ENTRIES SHOWN »
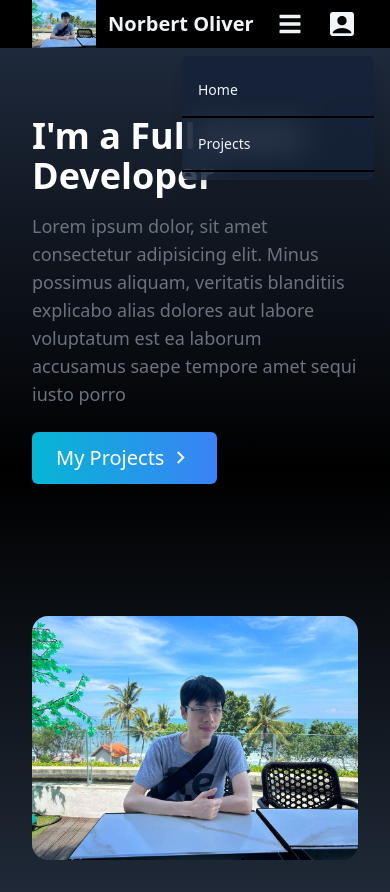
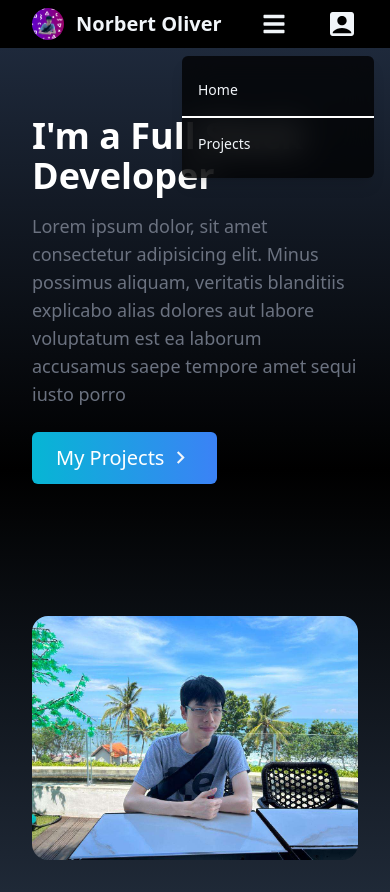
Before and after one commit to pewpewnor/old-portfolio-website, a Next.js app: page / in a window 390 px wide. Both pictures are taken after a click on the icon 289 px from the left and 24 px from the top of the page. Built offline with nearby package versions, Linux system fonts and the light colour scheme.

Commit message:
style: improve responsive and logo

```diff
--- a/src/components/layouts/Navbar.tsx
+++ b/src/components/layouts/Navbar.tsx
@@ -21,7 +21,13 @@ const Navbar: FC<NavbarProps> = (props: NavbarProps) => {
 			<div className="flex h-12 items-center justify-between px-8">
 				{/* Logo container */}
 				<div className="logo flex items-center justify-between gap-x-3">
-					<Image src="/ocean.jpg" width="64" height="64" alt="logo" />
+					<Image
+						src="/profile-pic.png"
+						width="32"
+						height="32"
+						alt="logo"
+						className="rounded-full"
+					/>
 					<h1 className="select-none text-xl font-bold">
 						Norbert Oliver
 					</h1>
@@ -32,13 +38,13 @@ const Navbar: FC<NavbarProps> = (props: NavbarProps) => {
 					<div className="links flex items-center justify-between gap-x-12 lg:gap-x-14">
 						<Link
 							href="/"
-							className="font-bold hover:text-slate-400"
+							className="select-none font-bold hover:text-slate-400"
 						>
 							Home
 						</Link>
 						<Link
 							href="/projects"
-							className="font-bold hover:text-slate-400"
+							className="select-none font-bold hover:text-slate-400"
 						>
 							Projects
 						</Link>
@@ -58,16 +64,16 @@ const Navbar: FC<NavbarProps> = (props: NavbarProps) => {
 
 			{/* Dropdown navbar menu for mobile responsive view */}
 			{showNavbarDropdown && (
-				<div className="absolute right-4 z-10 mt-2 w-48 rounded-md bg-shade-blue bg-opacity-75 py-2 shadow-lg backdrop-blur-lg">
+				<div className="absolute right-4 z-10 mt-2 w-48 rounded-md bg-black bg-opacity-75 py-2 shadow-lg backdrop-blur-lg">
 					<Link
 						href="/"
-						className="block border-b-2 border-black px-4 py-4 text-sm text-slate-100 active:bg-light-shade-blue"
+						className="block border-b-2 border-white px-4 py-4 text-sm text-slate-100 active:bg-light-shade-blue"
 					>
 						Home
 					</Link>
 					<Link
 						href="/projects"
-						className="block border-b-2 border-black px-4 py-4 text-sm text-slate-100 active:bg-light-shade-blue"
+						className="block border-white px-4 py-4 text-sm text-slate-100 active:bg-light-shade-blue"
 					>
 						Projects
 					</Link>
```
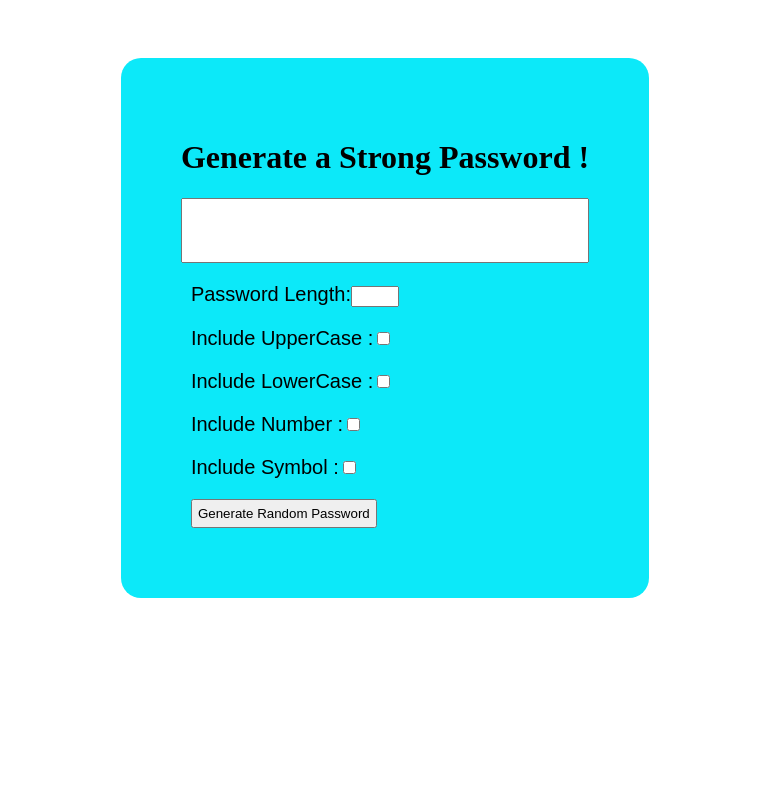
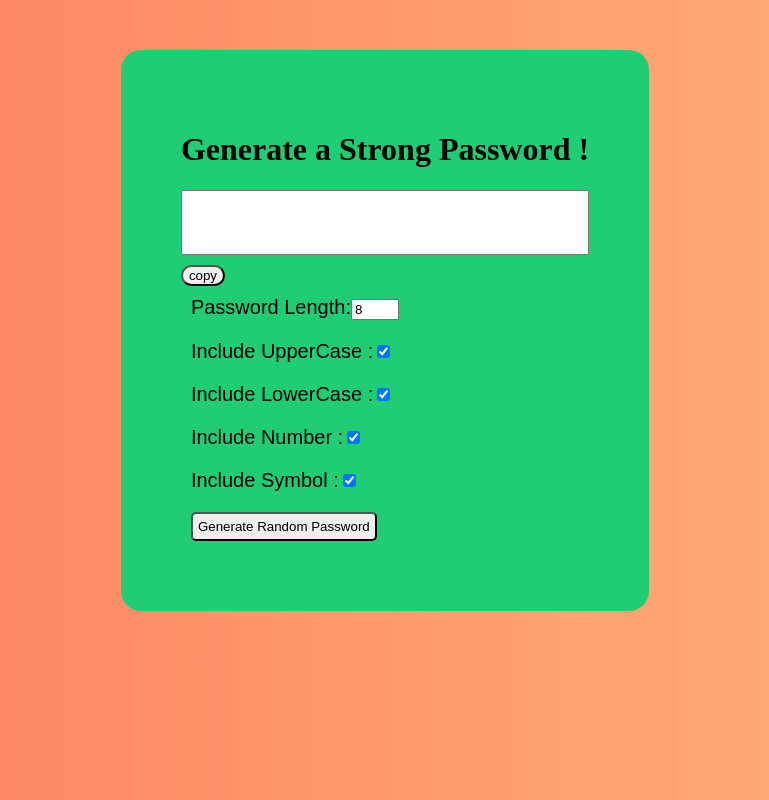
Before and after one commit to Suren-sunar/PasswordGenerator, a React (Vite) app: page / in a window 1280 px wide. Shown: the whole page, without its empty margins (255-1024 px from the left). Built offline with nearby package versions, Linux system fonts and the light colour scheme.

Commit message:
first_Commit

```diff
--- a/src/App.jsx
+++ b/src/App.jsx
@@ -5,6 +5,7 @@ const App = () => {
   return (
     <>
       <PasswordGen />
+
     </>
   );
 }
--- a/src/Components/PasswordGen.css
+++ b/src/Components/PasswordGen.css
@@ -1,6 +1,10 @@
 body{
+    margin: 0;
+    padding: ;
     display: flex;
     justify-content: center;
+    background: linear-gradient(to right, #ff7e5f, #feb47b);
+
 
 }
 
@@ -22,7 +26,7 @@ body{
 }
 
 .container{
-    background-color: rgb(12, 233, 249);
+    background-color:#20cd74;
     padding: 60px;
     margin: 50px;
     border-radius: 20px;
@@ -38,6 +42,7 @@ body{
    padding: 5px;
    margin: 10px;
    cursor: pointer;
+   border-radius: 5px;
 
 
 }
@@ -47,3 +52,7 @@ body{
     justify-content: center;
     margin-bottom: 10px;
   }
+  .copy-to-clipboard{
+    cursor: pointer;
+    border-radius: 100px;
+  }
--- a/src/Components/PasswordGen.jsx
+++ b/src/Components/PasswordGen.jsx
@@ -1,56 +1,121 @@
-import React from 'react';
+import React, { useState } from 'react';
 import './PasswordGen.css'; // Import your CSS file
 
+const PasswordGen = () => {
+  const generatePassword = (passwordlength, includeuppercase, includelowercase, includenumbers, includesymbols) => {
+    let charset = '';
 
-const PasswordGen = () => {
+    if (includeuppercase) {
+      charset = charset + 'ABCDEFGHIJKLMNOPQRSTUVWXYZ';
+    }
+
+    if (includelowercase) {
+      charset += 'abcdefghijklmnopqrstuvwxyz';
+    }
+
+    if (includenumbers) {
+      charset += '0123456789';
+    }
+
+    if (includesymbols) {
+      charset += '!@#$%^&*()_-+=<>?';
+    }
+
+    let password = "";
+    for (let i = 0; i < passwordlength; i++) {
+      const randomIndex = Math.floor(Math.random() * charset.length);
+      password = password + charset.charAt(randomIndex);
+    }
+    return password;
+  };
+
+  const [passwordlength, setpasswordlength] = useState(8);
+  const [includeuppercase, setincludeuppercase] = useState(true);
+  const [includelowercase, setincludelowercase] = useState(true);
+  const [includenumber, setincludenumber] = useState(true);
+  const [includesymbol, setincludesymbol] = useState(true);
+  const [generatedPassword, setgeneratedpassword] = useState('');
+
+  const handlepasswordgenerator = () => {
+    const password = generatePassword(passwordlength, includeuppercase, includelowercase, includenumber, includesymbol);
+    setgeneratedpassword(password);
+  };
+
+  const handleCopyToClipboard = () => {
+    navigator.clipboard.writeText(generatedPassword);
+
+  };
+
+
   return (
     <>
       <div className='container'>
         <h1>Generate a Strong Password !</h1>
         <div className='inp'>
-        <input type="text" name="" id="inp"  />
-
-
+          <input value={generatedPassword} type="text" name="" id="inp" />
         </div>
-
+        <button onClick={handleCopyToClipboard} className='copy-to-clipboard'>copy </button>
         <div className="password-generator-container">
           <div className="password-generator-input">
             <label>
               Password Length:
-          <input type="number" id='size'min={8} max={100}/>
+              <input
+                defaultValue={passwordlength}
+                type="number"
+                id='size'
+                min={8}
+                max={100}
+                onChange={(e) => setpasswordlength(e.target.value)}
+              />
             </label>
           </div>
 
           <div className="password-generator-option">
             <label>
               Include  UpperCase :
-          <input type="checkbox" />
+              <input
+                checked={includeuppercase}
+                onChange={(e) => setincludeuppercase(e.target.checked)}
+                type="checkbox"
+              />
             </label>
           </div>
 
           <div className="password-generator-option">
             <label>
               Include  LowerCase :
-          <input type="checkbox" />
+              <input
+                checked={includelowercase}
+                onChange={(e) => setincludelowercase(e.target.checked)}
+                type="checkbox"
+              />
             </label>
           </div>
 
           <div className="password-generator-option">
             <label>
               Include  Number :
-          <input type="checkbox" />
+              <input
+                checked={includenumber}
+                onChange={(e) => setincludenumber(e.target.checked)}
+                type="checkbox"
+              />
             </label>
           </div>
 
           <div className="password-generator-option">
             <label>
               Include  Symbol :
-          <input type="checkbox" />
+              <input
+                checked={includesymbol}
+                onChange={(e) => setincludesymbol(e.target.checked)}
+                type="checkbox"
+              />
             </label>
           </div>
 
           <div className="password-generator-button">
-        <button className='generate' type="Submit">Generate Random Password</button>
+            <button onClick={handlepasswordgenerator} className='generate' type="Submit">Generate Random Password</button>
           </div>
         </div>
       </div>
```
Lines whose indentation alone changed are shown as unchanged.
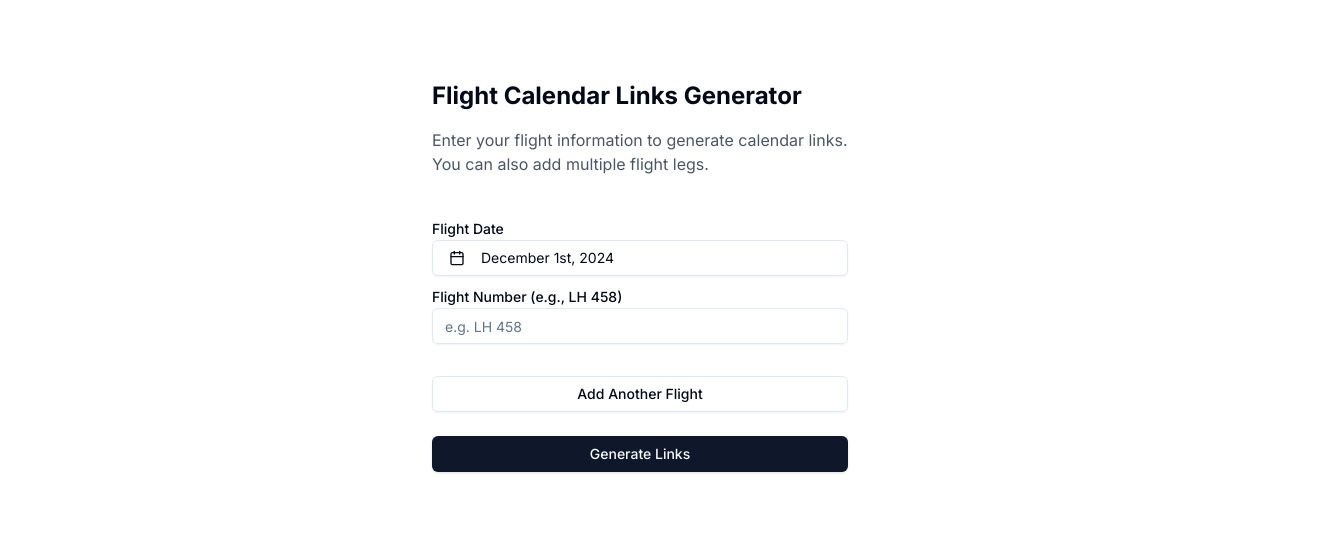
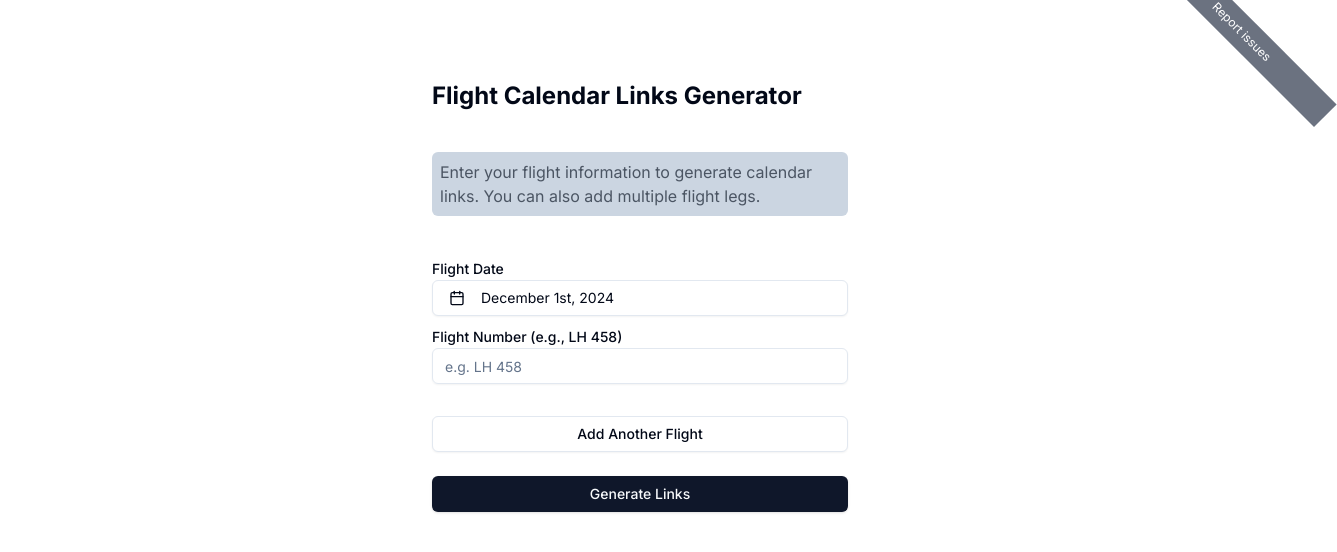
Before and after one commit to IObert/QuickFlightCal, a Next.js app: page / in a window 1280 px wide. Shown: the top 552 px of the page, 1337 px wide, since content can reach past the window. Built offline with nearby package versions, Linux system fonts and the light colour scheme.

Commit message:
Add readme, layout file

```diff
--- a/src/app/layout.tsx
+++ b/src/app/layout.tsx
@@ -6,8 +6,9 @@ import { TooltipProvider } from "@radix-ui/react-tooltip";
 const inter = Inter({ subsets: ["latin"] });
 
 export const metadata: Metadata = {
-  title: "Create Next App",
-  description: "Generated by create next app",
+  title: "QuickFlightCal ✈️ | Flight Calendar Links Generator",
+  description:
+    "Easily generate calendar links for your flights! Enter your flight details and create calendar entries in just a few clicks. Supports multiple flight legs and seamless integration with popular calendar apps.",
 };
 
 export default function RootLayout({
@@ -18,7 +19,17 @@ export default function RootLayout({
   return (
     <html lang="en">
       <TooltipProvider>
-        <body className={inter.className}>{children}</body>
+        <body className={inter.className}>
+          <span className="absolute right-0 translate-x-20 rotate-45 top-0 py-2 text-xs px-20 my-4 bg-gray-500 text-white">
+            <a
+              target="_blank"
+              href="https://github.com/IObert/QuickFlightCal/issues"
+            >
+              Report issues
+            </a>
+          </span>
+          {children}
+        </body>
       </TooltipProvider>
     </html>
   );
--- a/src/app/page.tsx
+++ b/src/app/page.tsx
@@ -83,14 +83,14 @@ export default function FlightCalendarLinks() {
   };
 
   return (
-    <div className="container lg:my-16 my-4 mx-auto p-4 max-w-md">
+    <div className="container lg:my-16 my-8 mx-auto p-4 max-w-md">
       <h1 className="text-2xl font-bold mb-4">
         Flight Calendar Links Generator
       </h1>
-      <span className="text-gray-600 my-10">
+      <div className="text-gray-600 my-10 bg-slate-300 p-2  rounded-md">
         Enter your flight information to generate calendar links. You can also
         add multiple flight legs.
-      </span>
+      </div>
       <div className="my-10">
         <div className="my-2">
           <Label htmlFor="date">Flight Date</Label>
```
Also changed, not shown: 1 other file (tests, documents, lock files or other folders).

REQUIRED ACTION » Look over the records. Copy the lines that include the word "target".

EXERCISE RESPONSE »
+                onChange={(e) => setpasswordlength(e.target.value)}
+                onChange={(e) => setincludeuppercase(e.target.checked)}
+                onChange={(e) => setincludelowercase(e.target.checked)}
+                onChange={(e) => setincludenumber(e.target.checked)}
+                onChange={(e) => setincludesymbol(e.target.checked)}
+              target="_blank"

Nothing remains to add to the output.